The task:
A single number is the answer here: how many lines of the entries contain "ipynb"?
◇ ◇ ◇ ◇
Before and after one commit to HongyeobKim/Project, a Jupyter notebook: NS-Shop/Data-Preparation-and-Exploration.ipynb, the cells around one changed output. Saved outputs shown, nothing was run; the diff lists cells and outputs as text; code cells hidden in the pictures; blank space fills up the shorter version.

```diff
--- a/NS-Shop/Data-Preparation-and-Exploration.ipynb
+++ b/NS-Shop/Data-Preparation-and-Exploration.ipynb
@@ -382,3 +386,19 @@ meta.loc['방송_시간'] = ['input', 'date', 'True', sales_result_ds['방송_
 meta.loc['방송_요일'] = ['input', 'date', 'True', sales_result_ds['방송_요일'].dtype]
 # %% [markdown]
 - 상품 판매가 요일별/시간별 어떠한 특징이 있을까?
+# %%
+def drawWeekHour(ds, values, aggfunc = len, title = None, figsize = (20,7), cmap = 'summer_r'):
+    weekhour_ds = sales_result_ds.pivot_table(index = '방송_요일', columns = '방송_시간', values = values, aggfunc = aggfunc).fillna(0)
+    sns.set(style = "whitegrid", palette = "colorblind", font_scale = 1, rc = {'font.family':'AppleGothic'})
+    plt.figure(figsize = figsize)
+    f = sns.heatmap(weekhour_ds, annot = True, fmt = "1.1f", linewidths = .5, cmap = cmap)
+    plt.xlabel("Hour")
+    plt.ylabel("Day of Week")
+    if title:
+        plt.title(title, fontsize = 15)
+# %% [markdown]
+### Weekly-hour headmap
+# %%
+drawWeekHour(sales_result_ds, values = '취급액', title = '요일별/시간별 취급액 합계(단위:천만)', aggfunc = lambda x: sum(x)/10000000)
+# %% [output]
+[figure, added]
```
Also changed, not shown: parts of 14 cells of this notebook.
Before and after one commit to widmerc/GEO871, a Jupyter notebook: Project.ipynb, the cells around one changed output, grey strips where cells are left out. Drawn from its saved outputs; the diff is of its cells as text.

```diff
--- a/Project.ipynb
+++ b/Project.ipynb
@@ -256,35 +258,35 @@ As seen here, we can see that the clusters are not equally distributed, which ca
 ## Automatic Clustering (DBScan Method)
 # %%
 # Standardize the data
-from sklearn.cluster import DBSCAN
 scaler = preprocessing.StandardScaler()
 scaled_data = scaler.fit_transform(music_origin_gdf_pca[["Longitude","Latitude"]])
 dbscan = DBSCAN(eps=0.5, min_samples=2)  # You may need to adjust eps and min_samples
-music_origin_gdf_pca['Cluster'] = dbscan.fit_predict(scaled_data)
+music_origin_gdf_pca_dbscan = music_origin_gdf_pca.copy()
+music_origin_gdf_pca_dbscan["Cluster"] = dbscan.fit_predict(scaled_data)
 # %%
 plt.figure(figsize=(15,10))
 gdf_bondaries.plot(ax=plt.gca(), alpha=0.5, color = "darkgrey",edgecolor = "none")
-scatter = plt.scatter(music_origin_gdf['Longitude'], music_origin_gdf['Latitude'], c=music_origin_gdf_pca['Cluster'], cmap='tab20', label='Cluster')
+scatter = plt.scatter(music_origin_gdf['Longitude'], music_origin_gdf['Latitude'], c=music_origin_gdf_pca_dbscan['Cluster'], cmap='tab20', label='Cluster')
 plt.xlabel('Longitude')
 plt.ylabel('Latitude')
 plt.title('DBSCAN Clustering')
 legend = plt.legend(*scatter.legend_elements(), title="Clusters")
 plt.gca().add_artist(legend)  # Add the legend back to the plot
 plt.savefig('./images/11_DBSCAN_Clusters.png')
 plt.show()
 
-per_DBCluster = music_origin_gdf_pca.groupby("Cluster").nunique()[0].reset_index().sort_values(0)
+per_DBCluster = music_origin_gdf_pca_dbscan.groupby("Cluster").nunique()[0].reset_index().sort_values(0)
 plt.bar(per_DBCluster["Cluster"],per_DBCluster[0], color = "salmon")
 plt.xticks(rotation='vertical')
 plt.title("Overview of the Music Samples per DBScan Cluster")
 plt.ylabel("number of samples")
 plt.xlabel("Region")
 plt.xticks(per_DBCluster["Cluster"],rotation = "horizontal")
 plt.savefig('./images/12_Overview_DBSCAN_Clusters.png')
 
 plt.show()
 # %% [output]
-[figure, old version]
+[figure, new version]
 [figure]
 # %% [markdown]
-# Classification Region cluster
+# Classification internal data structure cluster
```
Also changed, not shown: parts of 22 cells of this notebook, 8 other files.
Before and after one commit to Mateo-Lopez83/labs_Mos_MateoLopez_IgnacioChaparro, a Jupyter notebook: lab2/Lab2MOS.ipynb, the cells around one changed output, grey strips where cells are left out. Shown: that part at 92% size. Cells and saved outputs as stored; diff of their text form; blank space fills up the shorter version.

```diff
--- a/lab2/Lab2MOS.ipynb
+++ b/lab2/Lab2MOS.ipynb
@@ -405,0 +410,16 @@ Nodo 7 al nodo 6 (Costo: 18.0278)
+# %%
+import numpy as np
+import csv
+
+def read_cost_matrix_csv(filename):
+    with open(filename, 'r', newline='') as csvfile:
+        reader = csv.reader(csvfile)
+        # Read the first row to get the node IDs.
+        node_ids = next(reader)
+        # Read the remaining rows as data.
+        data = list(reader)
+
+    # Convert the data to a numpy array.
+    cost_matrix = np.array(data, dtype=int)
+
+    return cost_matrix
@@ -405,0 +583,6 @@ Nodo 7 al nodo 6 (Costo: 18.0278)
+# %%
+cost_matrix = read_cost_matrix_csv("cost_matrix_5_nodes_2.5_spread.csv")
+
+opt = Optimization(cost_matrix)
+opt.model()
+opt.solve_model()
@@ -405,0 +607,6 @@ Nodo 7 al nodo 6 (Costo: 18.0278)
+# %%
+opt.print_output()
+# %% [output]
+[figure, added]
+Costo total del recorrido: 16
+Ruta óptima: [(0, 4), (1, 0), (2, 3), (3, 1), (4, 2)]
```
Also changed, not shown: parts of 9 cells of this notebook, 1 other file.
◇ ◇ ◇ ◇
Written answer:
9